Matrimony. Marriage. Psychology Today says marriage is the process by which two people make their relationship public, official, and permanent. It is the joining of two people in a bond that putatively lasts until death, but in practice is increasingly cut short by divorce. To that I say marriage is one of our oldest customs with many influences, in this country primarily religous influences and legal ramifications.
What makes it so different from simple cohabitation? Make no mistake - matrimony does change things in a relationship. The so-called get out of jail free card disappears - dissolving a marriage isn;t as simple as simply packing up your stuff and easing on down the road. Yet in this country nearly half of all marriages end in divorce.
My generation - the Baby Boomers - have spearheaded the so-called attack on the institution and later generations have picked up the ball and are running with it. The "me" centric folks have decided that regardless the vows and commitments made at marriage it is perfectly acceptable to bail on the marriage when things don't go your own way.
Then there is the gay marriage discussion. Some say once that door is open then people will be marrying animals or something else. I have never heard an argument as patently ludicrous. The same people that rail against government intrusion in their life wish to prevent loving same-sex couples from sharing in the legal benefits of marriage based upon the so-called rules of life dictated from some old bearded gentleman in flowing robes that lives in the sky or his Jewish rabbi son.

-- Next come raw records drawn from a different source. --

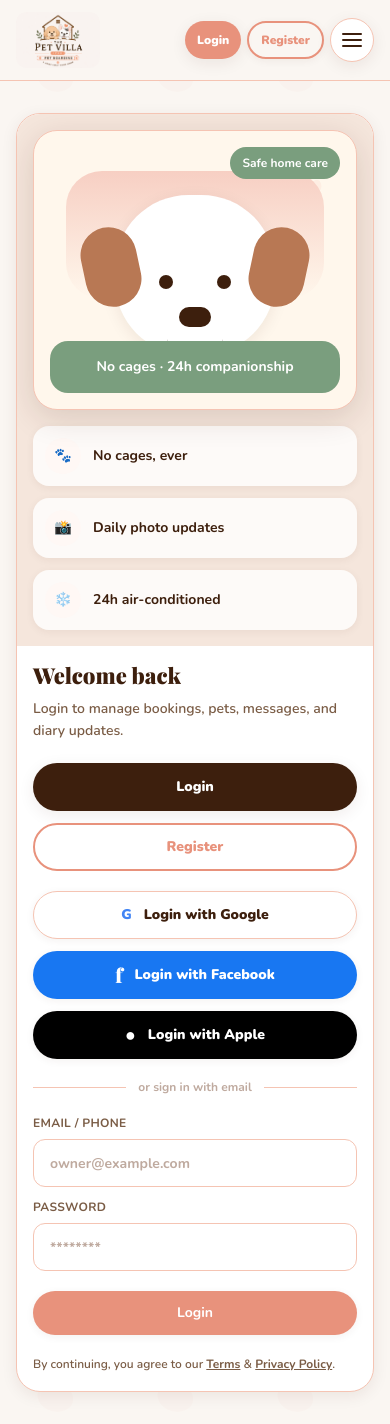
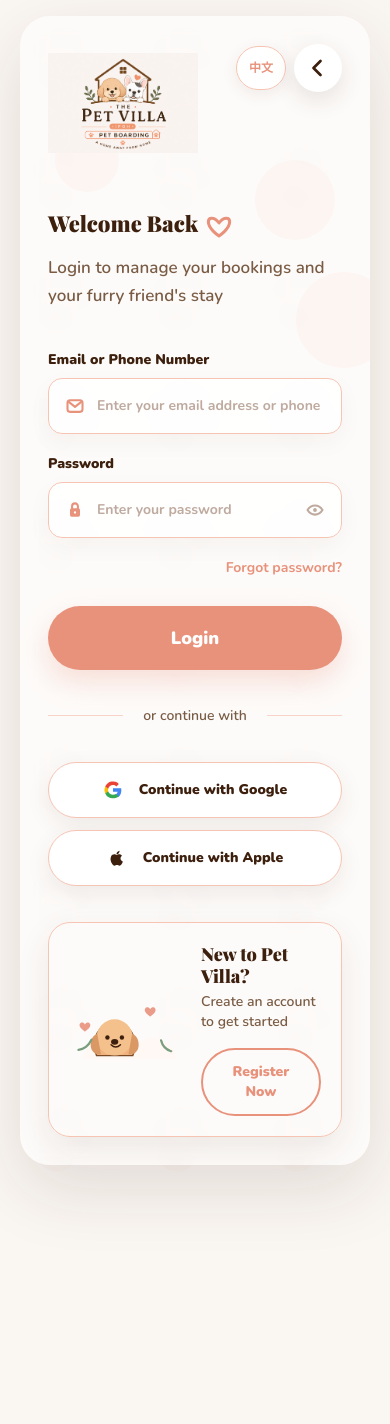
Before and after one commit to petvilla-ipoh/pet-villa, a Next.js app in the folder apps/web/: page /auth in a window 390 px wide. After the commit the page ends 1181 px from the top, so only its background shows below. Built offline with nearby package versions, Linux system fonts and the light colour scheme; a web font is replaced by a local one.

Commit message:
redesign auth mobile pages

```diff
--- a/apps/web/app/auth/page.tsx
+++ b/apps/web/app/auth/page.tsx
@@ -1,14 +1,147 @@
 "use client";
 
 import { useEffect, useState } from "react";
-import { AppNav } from "../components/AppNav";
-import { DogIllustration } from "../components/DogIllustration";
 import { useLanguage } from "../components/LanguageProvider";
 
 type AuthMode = "login" | "register";
+type FieldIconType = "mail" | "lock" | "user" | "phone" | "eye";
+
+function BackIcon() {
+  return (
+    <svg viewBox="0 0 24 24" className="h-6 w-6" aria-hidden="true">
+      <path d="m14.5 5-7 7 7 7" fill="none" stroke="currentColor" strokeWidth="2.7" strokeLinecap="round" strokeLinejoin="round" />
+    </svg>
+  );
+}
+
+function HeartMark() {
+  return (
+    <svg viewBox="0 0 42 42" className="inline-block h-8 w-8 align-middle" aria-hidden="true">
+      <path d="M21 34S7 25 7 15.5C7 9.8 14.2 8 21 17c6.8-9 14-7.2 14-1.5C35 25 21 34 21 34Z" fill="none" stroke="#e8927c" strokeWidth="4" strokeLinecap="round" strokeLinejoin="round" />
+    </svg>
+  );
+}
+
+function FieldIcon({ type }: { type: FieldIconType }) {
+  const common = { fill: "none", stroke: "#e8927c", strokeWidth: "2.5", strokeLinecap: "round" as const, strokeLinejoin: "round" as const };
+
+  if (type === "mail") {
+    return (
+      <svg viewBox="0 0 24 24" className="h-5 w-5" aria-hidden="true">
+        <rect x="3" y="5" width="18" height="14" rx="3" {...common} />
+        <path d="m4.5 7 7.5 6 7.5-6" {...common} />
+      </svg>
+    );
+  }
+
+  if (type === "phone") {
+    return (
+      <svg viewBox="0 0 24 24" className="h-5 w-5" aria-hidden="true">
+        <path d="M7 4.5 9.8 4l2 5-2 1.2c1 2.2 2.8 4 5 5l1.2-2 5 2-.5 2.8c-.2 1.1-1.1 1.9-2.3 1.9C10.2 19.9 4.1 13.8 4.1 5.8c0-1.2.8-2.1 1.9-2.3Z" fill="#e8927c" />
+      </svg>
+    );
+  }
+
+  if (type === "user") {
+    return (
+      <svg viewBox="0 0 24 24" className="h-5 w-5" aria-hidden="true">
+        <circle cx="12" cy="8" r="4" fill="#e8927c" />
+        <path d="M5 21c.8-4.2 4-6.5 7-6.5s6.2 2.3 7 6.5" fill="#e8927c" />
+      </svg>
+    );
+  }
+
+  if (type === "eye") {
+    return (
+      <svg viewBox="0 0 24 24" className="h-5 w-5 text-villa-text-muted" aria-hidden="true">
+        <path d="M3 12s3.4-5.5 9-5.5S21 12 21 12s-3.4 5.5-9 5.5S3 12 3 12Z" {...common} stroke="#bfaa9f" />
+        <circle cx="12" cy="12" r="2.3" fill="#bfaa9f" />
+      </svg>
+    );
+  }
+
+  return (
+    <svg viewBox="0 0 24 24" className="h-5 w-5" aria-hidden="true">
+      <rect x="6" y="10" width="12" height="10" rx="2" fill="#e8927c" />
+      <path d="M8.5 10V7.5a3.5 3.5 0 0 1 7 0V10" {...common} />
+      <circle cx="12" cy="15" r="1.4" fill="#fff8f5" />
+    </svg>
+  );
+}
+
+function GoogleMark() {
+  return (
+    <svg viewBox="0 0 24 24" className="h-5 w-5" aria-hidden="true">
+      <path d="M22 12.2c0-.8-.1-1.5-.2-2.2H12v4.1h5.6a4.8 4.8 0 0 1-2.1 3.2v2.7h3.4c2-1.8 3.1-4.5 3.1-7.8Z" fill="#4285F4" />
+      <path d="M12 22c2.8 0 5.2-.9 6.9-2.5l-3.4-2.7c-.9.6-2.1 1-3.5 1-2.7 0-5-1.8-5.8-4.3H2.7v2.8A10 10 0 0 0 12 22Z" fill="#34A853" />
+      <path d="M6.2 13.5a6 6 0 0 1 0-3.1V7.6H2.7a10 10 0 0 0 0 8.8l3.5-2.9Z" fill="#FBBC05" />
+      <path d="M12 6.1c1.5 0 2.9.5 4 1.6l3-3A10 10 0 0 0 2.7 7.6l3.5 2.8C7 7.9 9.3 6.1 12 6.1Z" fill="#EA4335" />
+    </svg>
+  );
+}
+
+function AppleMark() {
+  return (
+    <svg viewBox="0 0 24 24" className="h-5 w-5" aria-hidden="true">
+      <path d="M16.2 12.5c0-2.1 1.7-3.1 1.8-3.2-1-1.5-2.6-1.7-3.1-1.7-1.3-.1-2.6.8-3.3.8-.7 0-1.8-.8-2.9-.8-1.5 0-2.9.9-3.7 2.2-1.6 2.8-.4 6.9 1.1 9.1.8 1.1 1.7 2.4 2.9 2.3 1.2 0 1.6-.7 3-.7s1.8.7 3 .7c1.3 0 2.1-1.1 2.8-2.3.9-1.3 1.3-2.6 1.3-2.7 0 0-2.9-1.1-2.9-3.7ZM14.1 6.2c.6-.8 1.1-1.8 1-2.9-1 .1-2 .7-2.7 1.5-.6.7-1.1 1.8-1 2.8 1 .1 2-.5 2.7-1.4Z" fill="currentColor" />
+    </svg>
+  );
+}
+
+function DogCardArt({ duo = false }: { duo?: boolean }) {
+  return (
+    <svg viewBox="0 0 160 110" className="h-full w-full" aria-hidden="true">
+      <path d="M22 86c8-18 30-25 50-17 7 3 12 8 16 14 7-12 20-19 36-15 14 4 22 15 24 28H18c1-4 2-7 4-10Z" fill="#fff8f5" />
+      <path d="M38 91c-9-23 3-44 25-47 22 3 34 24 25 47H38Z" fill="#f2b27f" stroke="#7a4a24" strokeWidth="2" />
+      <circle cx="63" cy="66" r="25" fill="#f4c18d" />
+      <path d="M39 61c-6 2-10 9-9 17 1 8 8 13 14 11M87 61c6 2 10 9 9 17-1 8-8 13-14 11" fill="#d99864" />
+      <circle cx="53" cy="66" r="3" fill="#3d1f0d" />
+      <circle cx="73" cy="66" r="3" fill="#3d1f0d" />
+      <path d="M58 76c4 4 9 4 13 0" fill="none" stroke="#3d1f0d" strokeWidth="2" strokeLinecap="round" />
+      <ellipse cx="63" cy="72" rx="5" ry="4" fill="#3d1f0d" />
+      {duo ? (
+        <>
+          <path d="M96 92c-8-20 2-38 20-41 18 3 28 21 20 41H96Z" fill="#fff" stroke="#7a4a24" strokeWidth="2" />
+          <path d="M101 55c2-14 10-20 17-10M133 55c-2-14-10-20-17-10" fill="#f6d5cb" stroke="#7a4a24" strokeWidth="2" strokeLinecap="round" />
+          <circle cx="110" cy="69" r="3" fill="#3d1f0d" />
+          <circle cx="125" cy="69" r="3" fill="#3d1f0d" />
+          <ellipse cx="118" cy="78" rx="6" ry="4" fill="#3d1f0d" />
+          <path d="M112 84c4 4 8 4 12 0" fill="none" stroke="#3d1f0d" strokeWidth="2" strokeLinecap="round" />
+        </>
+      ) : null}
+      <path d="M13 83c8-1 14-6 18-14M141 85c-7-2-12-7-14-15" fill="none" stroke="#7a9e7e" strokeWidth="3" strokeLinecap="round" />
+      <path d="M22 48c3-5 9-2 7 3-1 3-7 7-7 7s-6-4-7-7c-2-5 4-8 7-3ZM112 27c3-5 9-2 7 3-1 3-7 7-7 7s-6-4-7-7c-2-5 4-8 7-3Z" fill="#e8927c" opacity="0.9" />
+    </svg>
+  );
+}
+
+function AuthInput({
+  icon,
+  label,
+  placeholder,
+  type = "text",
+  trailingIcon
+}: {
+  icon: FieldIconType;
+  label: string;
+  placeholder: string;
+  type?: string;
+  trailingIcon?: FieldIconType;
+}) {
+  return (
+    <label className="grid gap-2">
+      <span className="text-sm font-black text-villa-text-primary">{label}</span>
+      <span className="flex h-14 items-center gap-3 rounded-[14px] border border-villa-primary-light bg-white/80 px-4 shadow-[0_8px_24px_rgba(61,31,13,0.04)] transition focus-within:border-villa-primary focus-within:shadow-[0_0_0_3px_rgba(232,146,124,0.15)]">
+        <FieldIcon type={icon} />
+        <input className="h-full min-w-0 flex-1 bg-transparent text-sm font-bold text-villa-text-primary outline-none placeholder:text-villa-text-muted" type={type} placeholder={placeholder} />
+        {trailingIcon ? <FieldIcon type={trailingIcon} /> : null}
+      </span>
+    </label>
+  );
+}
 
 export default function AuthPage() {
-  const { t } = useLanguage();
+  const { t, lang, toggleLang } = useLanguage();
   const [mode, setMode] = useState<AuthMode>("login");
   const [redirect, setRedirect] = useState("/");
 
@@ -39,12 +172,6 @@ export default function AuthPage() {
     window.dispatchEvent(new Event("pet-villa-route"));
   }
 
-  function tabClass(active: boolean) {
-    return active
-      ? "inline-flex min-h-[48px] items-center justify-center rounded-pill bg-villa-text-primary px-6 py-2.5 text-sm font-black text-white shadow-md transition hover:-translate-y-px"
-      : "inline-flex min-h-[48px] items-center justify-center rounded-pill border-2 border-villa-primary bg-white px-6 py-2.5 text-sm font-black text-villa-primary transition hover:-translate-y-px hover:bg-villa-primary-bg";
-  }
-
   function submit() {
     window.localStorage.setItem("pet-villa-session", JSON.stringify({
       user: { id: "demo-owner", role: "owner", name: "Pet Owner", email: "owner@example.com" }
@@ -53,109 +180,143 @@ export default function AuthPage() {
     window.location.href = redirect || "/";
   }
 
+  function goBack() {
+    if (window.history.length > 1) {
+      window.history.back();
+      return;
+    }
+    window.location.href = "/";
+  }
+
+  const isLogin = mode === "login";
+
   return (
-    <div className="villa-shell paw-bg">
-      <AppNav />
-      <main className="px-4 py-8 sm:py-10">
-        <div className="mx-auto grid max-w-6xl overflow-hidden rounded-[24px] border border-villa-primary-light bg-white shadow-md lg:grid-cols-[0.95fr_1.05fr]">
-          <section className="relative bg-[#f5e6dc] p-4 lg:p-8">
-            <span className="paw-mark right-3 top-3" />
-            <DogIllustration label={t({ en: "Safe home care", zh: "安心家庭照顾" })} />
-            <div className="mt-4 grid gap-3">
-              {[
-                { icon: "🐾", en: "No cages, ever", zh: "绝不关笼" },
-                { icon: "📸", en: "Daily photo updates", zh: "每日照片更新" },
-                { icon: "❄️", en: "24h air-conditioned", zh: "24小时冷气" }
-              ].map((item) => (
-                <div key={item.en} className="flex items-center gap-3 rounded-[16px] bg-white/80 p-3 text-sm font-bold shadow-sm">
-                  <span className="grid h-9 w-9 place-items-center rounded-full bg-villa-primary-bg">{item.icon}</span>
-                  <span>{t({ en: item.en, zh: item.zh })}</span>
+    <div className="min-h-screen bg-villa-background bg-[image:var(--paw-pattern)] bg-[length:120px_120px] bg-repeat px-5 py-4 text-villa-text-primary sm:py-8">
+      <main className="mx-auto min-h-[calc(100vh-32px)] max-w-[540px] overflow-hidden rounded-[30px] bg-white/55 shadow-[0_24px_70px_rgba(61,31,13,0.12)] backdrop-blur xl:max-w-[1120px]">
+        <div className="relative mx-auto min-h-[calc(100vh-32px)] max-w-[520px] px-7 py-7 sm:px-10 xl:max-w-none xl:px-14">
+          <div className="pointer-events-none absolute left-[10%] top-28 h-16 w-16 rounded-full bg-villa-primary-light/10" />
+          <div className="pointer-events-none absolute right-[10%] top-36 h-20 w-20 rounded-full bg-villa-primary-light/10" />
+          <div className="pointer-events-none absolute right-[-22px] top-64 h-24 w-24 rounded-full bg-villa-primary-light/10" />
+
+          <header className="relative z-10 flex items-start justify-between">
+            <a href="/" aria-label="The Pet Villa home">
+              <img src="/logo.png" alt="The Pet Villa" className="h-[118px] w-[150px] object-contain" />
+            </a>
+            <div className="flex items-center gap-2">
+              <button
+                type="button"
+                onClick={toggleLang}
+                className="grid h-11 min-w-11 place-items-center rounded-full border border-villa-primary-light bg-white/85 px-3 text-xs font-black text-villa-primary shadow-md"
+                aria-label="Switch language"
+              >
+                {lang === "en" ? "中文" : "EN"}
+              </button>
+              <button
+                type="button"
+                onClick={goBack}
+                className="grid h-12 w-12 place-items-center rounded-full bg-white text-villa-text-primary shadow-[0_8px_24px_rgba(61,31,13,0.12)]"
+                aria-label="Go back"
+              >
+                <BackIcon />
+              </button>
             </div>
-              ))}
-            </div>
-          </section>
+          </header>
 
-          <section className="p-4 lg:p-8">
-            <h1 className="page-title">{mode === "login" ? t({ en: "Welcome back", zh: "欢迎回来" }) : t({ en: "Create Pet Owner Account", zh: "创建宠主账号" })}</h1>
-            <p className="body-copy mt-2">
-              {mode === "login"
-                ? t({ en: "Login to manage bookings, pets, messages, and diary updates.", zh: "登录后管理预约、宠物、消息和日记更新。" })
-                : t({ en: "Register as a pet owner to book small-dog boarding in Ipoh.", zh: "注册宠主账号，预约怡保小型犬寄宿服务。" })}
+          <section className="relative z-10 mt-12 xl:grid xl:grid-cols-[1fr_0.92fr] xl:gap-12">
+            <div>
+              <h1 className="font-title text-[30px] font-black leading-tight text-villa-text-primary sm:text-[34px]">
+                {isLogin ? t({ en: "Welcome Back", zh: "欢迎回来" }) : t({ en: "Create Account", zh: "创建账号" })}{" "}
+                <HeartMark />
+              </h1>
+              <p className="mt-3 max-w-[390px] text-[17px] font-semibold leading-relaxed text-villa-text-secondary">
+                {isLogin
+                  ? t({ en: "Login to manage your bookings and your furry friend's stay", zh: "登录管理你的预约和狗狗入住记录" })
+                  : t({ en: "Join Pet Villa and give your dog a home away from home", zh: "加入 Pet Villa，给狗狗一个家一样的寄宿体验" })}
               </p>
 
-            <div className="mt-5 grid gap-3 sm:grid-cols-2">
-              <button type="button" onClick={() => switchMode("login")} className={tabClass(mode === "login")} aria-pressed={mode === "login"}>
-                {t({ en: "Login", zh: "登录" })}
+              <form className="mt-10 grid gap-5" onSubmit={(event) => { event.preventDefault(); submit(); }}>
+                {isLogin ? (
+                  <>
+                    <AuthInput
+                      icon="mail"
+                      label={t({ en: "Email or Phone Number", zh: "邮箱或电话号码" })}
+                      placeholder={t({ en: "Enter your email address or phone number", zh: "输入邮箱或电话号码" })}
+                    />
+                    <AuthInput
+                      icon="lock"
+                      label={t({ en: "Password", zh: "密码" })}
+                      placeholder={t({ en: "Enter your password", zh: "输入密码" })}
+                      type="password"
+                      trailingIcon="eye"
+                    />
+                    <button type="button" className="justify-self-end text-sm font-bold text-villa-primary">
+                      {t({ en: "Forgot password?", zh: "忘记密码？" })}
                     </button>
-              <button type="button" onClick={() => switchMode("register")} className={tabClass(mode === "register")} aria-pressed={mode === "register"}>
-                {t({ en: "Register", zh: "注册" })}
-              </button>
+                  </>
+                ) : (
+                  <>
+                    <div className="grid gap-5 sm:grid-cols-2">
+                      <AuthInput icon="user" label={t({ en: "Full Name", zh: "姓名" })} placeholder={t({ en: "Enter your name", zh: "输入姓名" })} />
+                      <AuthInput icon="phone" label={t({ en: "Phone Number", zh: "电话号码" })} placeholder={t({ en: "Enter your phone", zh: "输入电话" })} type="tel" />
                     </div>
-
-            {mode === "login" ? (
-              <>
-                <div className="mt-5 grid gap-3">
-                  <button type="button" className="flex h-12 items-center justify-center gap-3 rounded-pill border border-villa-primary-light bg-white px-4 text-sm font-black text-villa-text-primary shadow-sm transition hover:-translate-y-px">
-                    <span className="font-black text-[#4285F4]">G</span>
-                    Login with Google
-                  </button>
-                  <button type="button" className="flex h-12 items-center justify-center gap-3 rounded-pill bg-[#1877F2] px-4 text-sm font-black text-white shadow-sm transition hover:-translate-y-px">
-                    <span className="font-title text-xl font-black">f</span>
-                    Login with Facebook
-                  </button>
-                  <button type="button" className="flex h-12 items-center justify-center gap-3 rounded-pill bg-black px-4 text-sm font-black text-white shadow-sm transition hover:-translate-y-px">
-                    <span className="text-lg">●</span>
-                    Login with Apple
-                  </button>
-                </div>
-
-                <div className="my-5 flex items-center gap-3">
-                  <span className="h-px flex-1 bg-villa-primary-light" />
-                  <span className="text-xs font-bold text-villa-text-muted">{t({ en: "or sign in with email", zh: "或使用邮箱登录" })}</span>
-                  <span className="h-px flex-1 bg-villa-primary-light" />
-                </div>
-              </>
-            ) : null}
-
-            <form className="mt-5 grid gap-3" onSubmit={(event) => { event.preventDefault(); submit(); }}>
-              {mode === "register" ? (
-                <>
-                  <label className="grid gap-2">
-                    <span className="villa-label">{t({ en: "Full name", zh: "姓名" })}</span>
-                    <input className="villa-input" placeholder="Mei Ling" />
-                  </label>
-                  <label className="grid gap-2">
-                    <span className="villa-label">{t({ en: "Phone", zh: "电话" })}</span>
-                    <input className="villa-input" placeholder="+60 12-345 6789" />
+                    <AuthInput icon="mail" label={t({ en: "Email Address", zh: "邮箱" })} placeholder={t({ en: "Enter your email", zh: "输入邮箱" })} type="email" />
+                    <AuthInput icon="lock" label={t({ en: "Password", zh: "密码" })} placeholder={t({ en: "Create a password", zh: "创建密码" })} type="password" trailingIcon="eye" />
+                    <AuthInput icon="lock" label={t({ en: "Confirm Password", zh: "确认密码" })} placeholder={t({ en: "Confirm your password", zh: "确认密码" })} type="password" trailingIcon="eye" />
+                    <label className="flex items-center gap-3 text-sm font-semibold text-villa-text-secondary">
+                      <input type="checkbox" defaultChecked className="h-5 w-5 accent-villa-primary" />
+                      <span>
+                        {t({ en: "I agree to the", zh: "我同意" })}{" "}
+                        <a href="#" className="font-bold text-villa-primary">{t({ en: "Terms of Service", zh: "服务条款" })}</a>{" "}
+                        {t({ en: "and", zh: "和" })}{" "}
+                        <a href="#" className="font-bold text-villa-primary">{t({ en: "Privacy Policy", zh: "隐私政策" })}</a>
+                      </span>
                     </label>
                   </>
-              ) : null}
-              <label className="grid gap-2">
-                <span className="villa-label">{mode === "login" ? t({ en: "Email / Phone", zh: "邮箱 / 电话" }) : t({ en: "Email", zh: "邮箱" })}</span>
-                <input className="villa-input" type="email" placeholder="owner@example.com" />
-              </label>
-              <label className="grid gap-2">
-                <span className="villa-label">{t({ en: "Password", zh: "密码" })}</span>
-                <input className="villa-input" type="password" placeholder="********" />
-              </label>
-              <button type="submit" className="villa-button mt-2 w-full">
-                {mode === "login" ? t({ en: "Login", zh: "登录" }) : t({ en: "Create Account", zh: "创建账号" })}
+                )}
+
+                <button type="submit" className="mt-2 h-16 rounded-pill bg-villa-primary text-lg font-black text-white shadow-[0_12px_28px_rgba(232,146,124,0.28)] transition hover:-translate-y-px">
+                  {isLogin ? t({ en: "Login", zh: "登录" }) : t({ en: "Create Account", zh: "创建账号" })}
                 </button>
               </form>
 
-            {mode === "register" ? (
-              <p className="mt-5 text-center text-sm font-bold text-villa-text-secondary">
-                {t({ en: "Already have an account?", zh: "已经有账号？" })}{" "}
-                <button type="button" className="font-black text-villa-primary underline" onClick={() => switchMode("login")}>
-                  {t({ en: "Login", zh: "登录" })}
+              <div className="my-9 flex items-center gap-5">
+                <span className="h-px flex-1 bg-villa-primary-light/70" />
+                <span className="text-sm font-semibold text-villa-text-secondary">{t({ en: "or continue with", zh: "或继续使用" })}</span>
+                <span className="h-px flex-1 bg-villa-primary-light/70" />
+              </div>
+
+              <div className="grid gap-3">
+                <button type="button" className="flex h-14 items-center justify-center gap-4 rounded-pill border border-villa-primary-light bg-white text-sm font-black text-villa-text-primary shadow-[0_8px_24px_rgba(61,31,13,0.08)] transition hover:-translate-y-px">
+                  <GoogleMark />
+                  {t({ en: "Continue with Google", zh: "使用 Google 继续" })}
                 </button>
+                <button type="button" className="flex h-14 items-center justify-center gap-4 rounded-pill border border-villa-primary-light bg-white text-sm font-black text-villa-text-primary shadow-[0_8px_24px_rgba(61,31,13,0.08)] transition hover:-translate-y-px">
+                  <AppleMark />
+                  {t({ en: "Continue with Apple", zh: "使用 Apple 继续" })}
+                </button>
+              </div>
+            </div>
+
+            <aside className="relative z-10 mt-9 rounded-[22px] border border-villa-primary-light bg-white/82 p-5 shadow-[0_12px_34px_rgba(61,31,13,0.09)] xl:mt-0 xl:self-end">
+              <div className="grid grid-cols-[116px_1fr] items-center gap-4">
+                <DogCardArt duo={!isLogin} />
+                <div>
+                  <h2 className="font-title text-[20px] font-black leading-tight text-villa-text-primary">
+                    {isLogin ? t({ en: "New to Pet Villa?", zh: "第一次来 Pet Villa？" }) : t({ en: "Already have an account?", zh: "已经有账号？" })}
+                  </h2>
+                  <p className="mt-1 text-sm font-semibold text-villa-text-secondary">
+                    {isLogin ? t({ en: "Create an account to get started", zh: "创建账号开始预约" }) : t({ en: "Login to continue", zh: "登录继续预约" })}
                   </p>
-            ) : null}
-
-            <p className="mt-5 text-xs font-semibold leading-relaxed text-villa-text-secondary">
-              {t({ en: "By continuing, you agree to our", zh: "继续即代表你同意我们的" })}{" "}
-              <a className="font-bold underline" href="#">Terms</a> & <a className="font-bold underline" href="#">Privacy Policy</a>.
-            </p>
+                  <button
+                    type="button"
+                    onClick={() => switchMode(isLogin ? "register" : "login")}
+                    className="mt-4 rounded-pill border-2 border-villa-primary px-6 py-3 text-sm font-black text-villa-primary transition hover:-translate-y-px hover:bg-villa-primary-bg"
+                  >
+                    {isLogin ? t({ en: "Register Now", zh: "立即注册" }) : t({ en: "Login Now", zh: "立即登录" })}
+                  </button>
+                </div>
+              </div>
+            </aside>
           </section>
         </div>
       </main>
```
Lines whose indentation alone changed are shown as unchanged.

I was married for 42 years - from 01/01/1972 until 02/10/2014. The "til death do us part" clause kicked in then when Lynn died. We were together as a couple from 12/31/1998 until that day in February. Over the years we had issues like any couple - but we worked through them. Some issues were not easy but we did not bail. As a result it is a major point of pride for our kids that they had the same parents - no steps - throughout their lives. We simply believed in ourselves as a couple enough to stick to it. And trust me - the last 10 years offered more than enough reasons for me to bail. During that time I was regularly cursed, physically attacked and more. But that was the disease speaking and acting - not Lynn. There were also moments when she would walk up to me, hug me and say she loved me. Or a few nights when there were quiet, reflective, happy conversations - always short but exceedingly happy moments. Those were Lynn fighting through the disease that eventually claimed her. Marriage and the commitments we made were the glue that kept us together. I like to think I would have done the same had we simply lived together all of those years but that's something we'll never know.
Unfortunately too many people these days do not have the same attitude. Again - the me-centric folks do not place the same emphasis on staying married. Why bother - they say. I can't answer that one for them - but marriage worked for us. It's one of our cultural norms that resonated. It still does.
So to sum up - I'll go on record as being a supporter of matrimony. I also am a supporter of gay marriage. People in a loving relationship all deserve the same legal benefits. Religious objectors are entitled to their opinions as well - I choose to disagree wholeheartedly with them and I resent the hell out of their attempts to modify our constitution to their benefit. Nor do I take issue with folks who divorce . It's their business - not mine. I just hope they made every effort to fix things first. I'd say this simple song from the sixties - written by my good friend Ron Ryan - sums up my notion pf marriage
That's a shack take on matrimony. Check out what Maxi, Ramana and the others have to say.